Polygamy in the Hellenistic Period

Polygamy (from the Greek polygamos, often married) refers to a person who is married to multiple spouses. The term includes polygyny (from the Greek polygynes, having many wives), which refers to a man with several wives. The presence of polygamy in the Bible is very controversial.

Is there evidence of polygamy in the Bible?

Polygamy is attested in the Old Testament. While most of the first marriages are monogamous (Adam and Eve, Noah and his wife), there are nevertheless many famous examples of polygamous males in the biblical accounts (Abraham, Jacob, Esau, Gideon, David, Solomon, etc.). The presence of several wives did not contribute to the peace of the home, especially when one of the wives was barren. The sterile wife was despised by the other wife, even when the second wife was a slave. This is the case of Sarah and Hagar (Gen 16:4-5), Hannah and Peninnah (1Sam 1:6), wives of Abraham and Elkanah respectively. In return, the sterile wife was jealous of the fertile wife, as in the case of Rachel and Leah (Gen 30:1), both wives of Jacob. The husband’s preference for one of the wives added to this rivalry (see Gen 29:30-31; 1Sam 1:5). Although we do not know how frequent the practice of polygamy was in ancient Israel, the Deuteronomic legislation assumes it, describing whose offspring would inherit in such a situation (Deut 21:15-17) and advising kings against it (Deut 17:17).

Is there evidence of polygamy in the Hellenistic period?

Polygamy remained legal in the Hellenistic period. Ben Sira, who wrote his book of wisdom ca. 185 BCE in Jerusalem, recognized the problems of disharmony and jealousy between wives and their negative impact on the family: “a woman jealous of another woman is but heartache and grief, and the scourging tongue affects everyone” (Sir 26:5-6; see also Sir 37:11). Josephus, in the first century CE, records a few cases of polygamy in the royal house and justifies them by appealing to the old Israel tradition. In his account of the marriages of Herod and his relatives, Josephus states: “For it is our ancestral custom that a man have several wives at the same time” (Ant. 17.14; J.W. 1.477). Some cases are also attested among the priestly families (Life 75). Philo describes a man who had two wives (Virtues 22.115) and another who had children by three wives because of his hope of multiplying his race (Virtues 38.207). Rabbinic writings mention polygamy in legal discussions (m. Ketub. 10:5; m. Ker. 3:7) and permit eighteen wives for kings (m. Sanh. 2:4). Some cases of bigamy in well-off families are also recorded (t. Yebam.1:10; Sukkah 27a).

However, given that the practice of monogamy is recommended in many rabbinic texts and that not a single case of bigamy is attested among the rabbis themselves, it may be assumed that monogamy was the widespread norm.

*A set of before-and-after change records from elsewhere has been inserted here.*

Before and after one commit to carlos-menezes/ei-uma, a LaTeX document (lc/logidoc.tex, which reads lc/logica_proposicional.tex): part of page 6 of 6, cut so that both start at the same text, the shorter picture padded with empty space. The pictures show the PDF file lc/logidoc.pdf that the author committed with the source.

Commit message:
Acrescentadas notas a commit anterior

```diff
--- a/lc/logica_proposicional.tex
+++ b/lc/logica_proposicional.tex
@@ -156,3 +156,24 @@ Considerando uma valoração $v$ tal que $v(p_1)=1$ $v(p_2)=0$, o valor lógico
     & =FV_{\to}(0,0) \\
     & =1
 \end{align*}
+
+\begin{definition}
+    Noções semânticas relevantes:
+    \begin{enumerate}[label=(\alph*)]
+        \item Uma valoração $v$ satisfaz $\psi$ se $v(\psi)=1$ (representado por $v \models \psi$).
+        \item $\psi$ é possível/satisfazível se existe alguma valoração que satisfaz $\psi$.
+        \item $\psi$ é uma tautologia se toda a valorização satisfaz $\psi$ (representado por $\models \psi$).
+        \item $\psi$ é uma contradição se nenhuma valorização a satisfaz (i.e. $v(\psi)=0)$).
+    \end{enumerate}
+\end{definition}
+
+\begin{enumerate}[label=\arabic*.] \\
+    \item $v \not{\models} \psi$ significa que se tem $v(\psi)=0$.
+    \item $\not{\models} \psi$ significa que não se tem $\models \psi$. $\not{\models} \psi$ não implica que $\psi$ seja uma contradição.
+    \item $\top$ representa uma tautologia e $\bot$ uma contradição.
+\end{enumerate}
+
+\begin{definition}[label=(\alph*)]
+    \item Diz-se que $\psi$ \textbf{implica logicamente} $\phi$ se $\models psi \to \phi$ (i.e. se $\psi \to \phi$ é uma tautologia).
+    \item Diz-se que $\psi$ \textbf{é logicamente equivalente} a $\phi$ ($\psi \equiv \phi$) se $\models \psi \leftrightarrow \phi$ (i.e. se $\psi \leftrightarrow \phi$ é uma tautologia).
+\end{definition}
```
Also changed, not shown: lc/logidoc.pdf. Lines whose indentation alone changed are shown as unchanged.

Prohibitions against the practice found at Qumran support this assumption (CD IV, 20–V, 2), but evidence found in the Babatha archive, in Naḥal Ḥever near the Dead Sea, suggests otherwise. For instance, a second century CE Greek papyrus describes disputes between Babatha and Miriam, the two wives of Yehuda, after his death. Moreover, polygamy was declared illegal among Jews by the emperor Theodosius I in 393 CE, which suggests that the practice was still prevalent at the time, even if it was outlawed thereafter.

Contributors

  • Calduch-Benages-Nuria

    Professor of Old Testament, Pontifical Gregorian University

    Nuria Calduch-Benages, born in Barcelona (Catalonia, Spain), is Professor of Old Testament at the Pontifical Gregorian University and Invited Professor at the Pontifical Biblical Institute in Rome, Italy. Her research focuses on wisdom literature, deuterocanonical books, especially Sirach, biblical anthropology, biblical metaphors, and women studies. Among other publications, she is author of “Polygamy in Ben Sira?,” in Family and Kinship in the Deuterocanonical and Cognate Literature, ed. Angelo Passaro (Berlin: de Gruyter, 2013), 127–38. Reprinted in Nuria Calduch-Benages, For Wisdom’s Sake: Collected Essays on the Book of Ben Sira (Berlin: de Gruyter, 2021).